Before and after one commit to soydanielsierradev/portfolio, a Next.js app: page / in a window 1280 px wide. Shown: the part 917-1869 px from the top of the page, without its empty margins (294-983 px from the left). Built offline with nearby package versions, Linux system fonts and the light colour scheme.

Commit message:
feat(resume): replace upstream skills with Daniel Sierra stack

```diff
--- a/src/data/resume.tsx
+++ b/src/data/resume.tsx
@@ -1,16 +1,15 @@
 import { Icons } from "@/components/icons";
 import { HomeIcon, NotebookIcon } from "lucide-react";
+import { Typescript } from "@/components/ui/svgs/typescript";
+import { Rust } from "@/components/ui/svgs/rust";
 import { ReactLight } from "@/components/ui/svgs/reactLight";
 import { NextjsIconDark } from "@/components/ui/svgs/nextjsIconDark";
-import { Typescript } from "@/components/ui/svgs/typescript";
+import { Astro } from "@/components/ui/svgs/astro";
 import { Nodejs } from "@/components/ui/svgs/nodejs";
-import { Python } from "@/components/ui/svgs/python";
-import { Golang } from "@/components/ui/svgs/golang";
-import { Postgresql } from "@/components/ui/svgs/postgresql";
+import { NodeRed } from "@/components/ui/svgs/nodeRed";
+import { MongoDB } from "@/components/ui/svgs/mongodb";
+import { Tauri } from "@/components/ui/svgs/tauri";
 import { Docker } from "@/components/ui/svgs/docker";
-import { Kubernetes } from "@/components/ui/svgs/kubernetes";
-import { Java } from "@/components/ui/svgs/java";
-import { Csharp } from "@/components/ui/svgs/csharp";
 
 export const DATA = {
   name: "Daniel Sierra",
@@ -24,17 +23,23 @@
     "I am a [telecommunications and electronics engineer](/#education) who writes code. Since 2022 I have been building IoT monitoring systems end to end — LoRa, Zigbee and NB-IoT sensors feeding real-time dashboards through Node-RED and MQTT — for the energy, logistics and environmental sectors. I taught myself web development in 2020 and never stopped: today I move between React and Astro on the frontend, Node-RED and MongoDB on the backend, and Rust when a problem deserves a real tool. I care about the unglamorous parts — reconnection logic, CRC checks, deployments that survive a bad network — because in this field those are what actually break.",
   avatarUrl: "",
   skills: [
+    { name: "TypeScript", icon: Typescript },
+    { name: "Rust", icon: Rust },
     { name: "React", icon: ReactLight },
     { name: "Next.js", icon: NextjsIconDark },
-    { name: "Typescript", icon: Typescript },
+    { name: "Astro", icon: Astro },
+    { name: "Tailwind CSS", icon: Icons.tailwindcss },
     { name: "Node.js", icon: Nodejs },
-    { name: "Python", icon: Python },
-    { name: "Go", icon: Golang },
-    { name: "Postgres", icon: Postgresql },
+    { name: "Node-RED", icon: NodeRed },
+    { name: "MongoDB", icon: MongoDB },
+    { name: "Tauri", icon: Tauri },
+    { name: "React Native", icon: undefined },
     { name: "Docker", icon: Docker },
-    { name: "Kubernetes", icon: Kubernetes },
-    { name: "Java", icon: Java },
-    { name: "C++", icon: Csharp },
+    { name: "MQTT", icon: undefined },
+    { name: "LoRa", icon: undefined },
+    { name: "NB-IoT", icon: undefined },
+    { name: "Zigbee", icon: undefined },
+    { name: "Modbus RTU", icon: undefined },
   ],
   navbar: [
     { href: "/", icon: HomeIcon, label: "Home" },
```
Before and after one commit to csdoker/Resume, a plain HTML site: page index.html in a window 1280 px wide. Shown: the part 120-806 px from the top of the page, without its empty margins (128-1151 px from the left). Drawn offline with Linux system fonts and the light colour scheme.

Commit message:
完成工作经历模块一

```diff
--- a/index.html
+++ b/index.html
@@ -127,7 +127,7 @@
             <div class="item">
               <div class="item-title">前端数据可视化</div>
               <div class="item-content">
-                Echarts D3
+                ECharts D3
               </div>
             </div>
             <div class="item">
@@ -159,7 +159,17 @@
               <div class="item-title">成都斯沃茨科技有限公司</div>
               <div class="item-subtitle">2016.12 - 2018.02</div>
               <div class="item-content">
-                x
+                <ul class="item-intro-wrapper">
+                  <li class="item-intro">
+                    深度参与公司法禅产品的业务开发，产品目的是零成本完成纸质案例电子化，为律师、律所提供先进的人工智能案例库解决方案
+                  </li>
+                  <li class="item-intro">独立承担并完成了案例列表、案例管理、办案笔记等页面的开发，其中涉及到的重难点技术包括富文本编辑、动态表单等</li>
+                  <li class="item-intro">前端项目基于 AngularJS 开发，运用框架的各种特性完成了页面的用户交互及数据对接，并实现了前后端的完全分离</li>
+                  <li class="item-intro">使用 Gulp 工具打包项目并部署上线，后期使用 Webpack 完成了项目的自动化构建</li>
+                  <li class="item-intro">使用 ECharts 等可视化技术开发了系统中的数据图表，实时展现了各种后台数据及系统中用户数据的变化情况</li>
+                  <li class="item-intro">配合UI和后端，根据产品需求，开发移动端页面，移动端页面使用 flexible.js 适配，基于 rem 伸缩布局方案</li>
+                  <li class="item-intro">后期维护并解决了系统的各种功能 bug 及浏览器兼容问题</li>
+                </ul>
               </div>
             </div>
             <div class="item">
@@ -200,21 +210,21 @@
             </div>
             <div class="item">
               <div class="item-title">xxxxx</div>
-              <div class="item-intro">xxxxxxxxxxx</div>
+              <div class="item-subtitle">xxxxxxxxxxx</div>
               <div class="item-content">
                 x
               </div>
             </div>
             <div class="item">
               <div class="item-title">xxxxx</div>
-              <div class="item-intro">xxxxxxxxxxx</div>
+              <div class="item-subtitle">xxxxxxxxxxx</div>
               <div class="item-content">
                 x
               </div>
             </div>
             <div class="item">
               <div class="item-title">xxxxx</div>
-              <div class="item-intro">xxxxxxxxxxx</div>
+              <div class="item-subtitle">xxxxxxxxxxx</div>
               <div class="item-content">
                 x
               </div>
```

_ _ _

# Work request
Keep to the lines above, from the first one through the line where "feat(resume): replace upstream" appears, and copy them exactly.

# Solution to this problem
Before and after one commit to soydanielsierradev/portfolio, a Next.js app: page / in a window 1280 px wide. Shown: the part 917-1869 px from the top of the page, without its empty margins (294-983 px from the left). Built offline with nearby package versions, Linux system fonts and the light colour scheme.

Commit message:
feat(resume): replace upstream skills with Daniel Sierra stack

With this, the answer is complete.